Going to college for theatre, the most frustrating phrase that I hear on a daily basis is “why this play, why now?” It’s asked whenever you write a script, or whenever a student-run theatre company considers a new production. The idea is that you could not only have to justify a script’s aesthetic quality, you also need a reason why it fits into the current zeitgeist. It has to advocate for some issue, or draw attention to someone who deserves it, or generally comment on the way we live.
I’ve written before about my issues with this argument. How I think that a world where every piece of art was topical would be exhausting. How art is supposed to stand the test of time, and how tying writing to a current moment robs it of that. And how, if your script only works against a specific societal backdrop, it probably isn’t that good.

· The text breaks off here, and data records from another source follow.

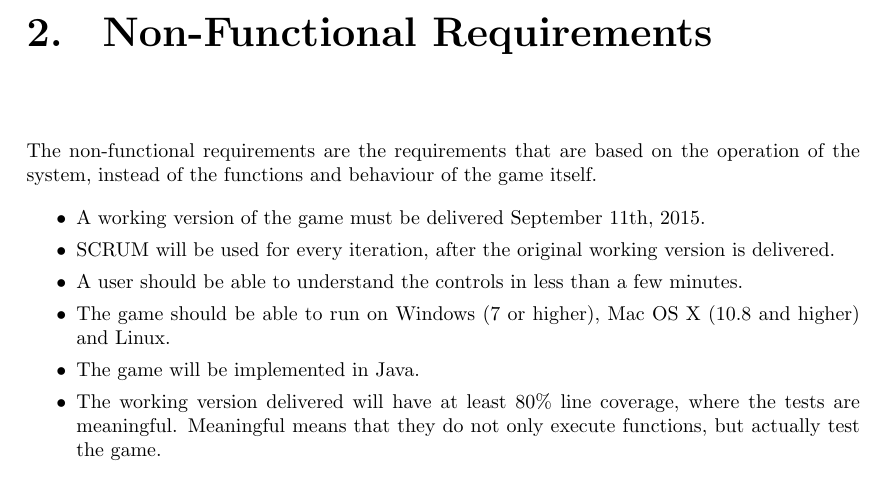
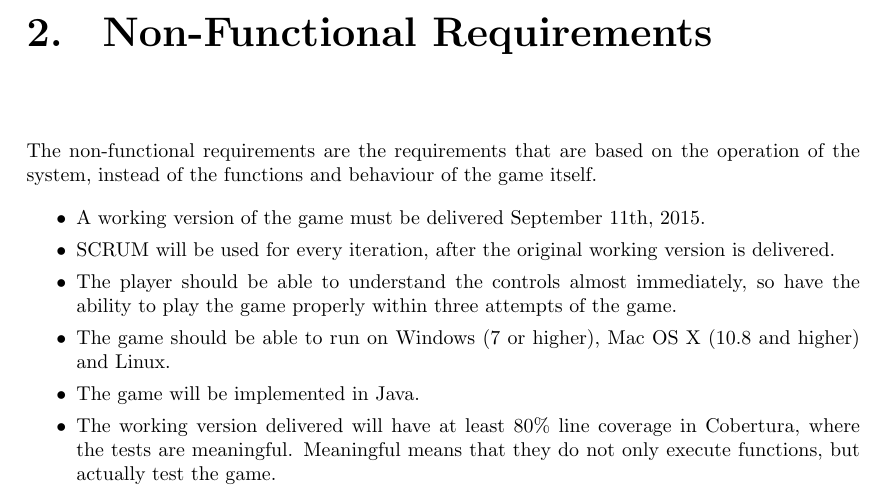
Before and after one commit to jimhommes/BubbleBobble, a LaTeX thesis (Documentation/Requirements/main.tex, which reads Documentation/Requirements/tex/nonfunctional_requirements.tex): part of page 6 of 6, cut so that both start at the same text. Compiled offline with pdfLaTeX.

Commit message:
Update nonfunctional_requirements.tex

```diff
--- a/Documentation/Requirements/tex/nonfunctional_requirements.tex
+++ b/Documentation/Requirements/tex/nonfunctional_requirements.tex
@@ -6,8 +6,8 @@ The non-functional requirements are the requirements that are based on the opera
 \itemsep0em
 	\item A working version of the game must be delivered September 11th, 2015.
 	\item SCRUM will be used for every iteration, after the original working version is delivered.
-	\item A user should be able to understand the controls in less than a few minutes.
+	\item The player should be able to understand the controls almost immediately, so have the ability to play the game properly within three attempts of the game.
 	\item The game should be able to run on Windows (7 or higher), Mac OS X (10.8 and higher) and Linux.
 	\item The game will be implemented in Java.
-	\item The working version delivered will have at least 80\% line coverage, where the tests are meaningful. Meaningful means that they do not only execute functions, but actually test the game.
+	\item The working version delivered will have at least 80\% line coverage in Cobertura, where the tests are meaningful. Meaningful means that they do not only execute functions, but actually test the game.
 \end{itemize}
```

However, I might have to eat my words. There’s a new movie out that I find incredibly impressive because of the way it comments about the way we live in 2019. The catch? It’s about the pointlessness of attempting to solve problems with movies.
Tel Aviv on Fire is a new comedy about the conflict between Israel and Palestine. It’s about a fictional soap opera that is enjoyed by people on both sides of the West Bank. When the creators realize this, they try to start using the show to comment on the issue, only to realize that a nuanced television depiction of the problem is impossible. A film that show’s everyone’s point of view will end up making everyone mad. The movie is a light, breezy comedy, but the message is cutting. The filmmakers are arguing that the only way to make a topical film is to be lazily one-sided, so we may as well not try.
It’s brilliant, because the fictional TV-show-within-the-movie starts out as a triumphant success. It’s a low-end spy thriller, sure. But just making something that can appeal to everyone, including sworn enemies, is a success in and of itself. For some reason, though, we live in a world where such a thing is frowned upon. To be truly respected, you’re better off badly commenting on an issue than doing a good job of making something apolitical.
I’m the first to admit my biases. Just based on my own writing style, I’ll never be a fan of movies that attempt to make a point about specific political issues. But if people keep making films like Tel Aviv on Fire, I might eventually come around.
Student, blogger, struggling to stay apolitical artist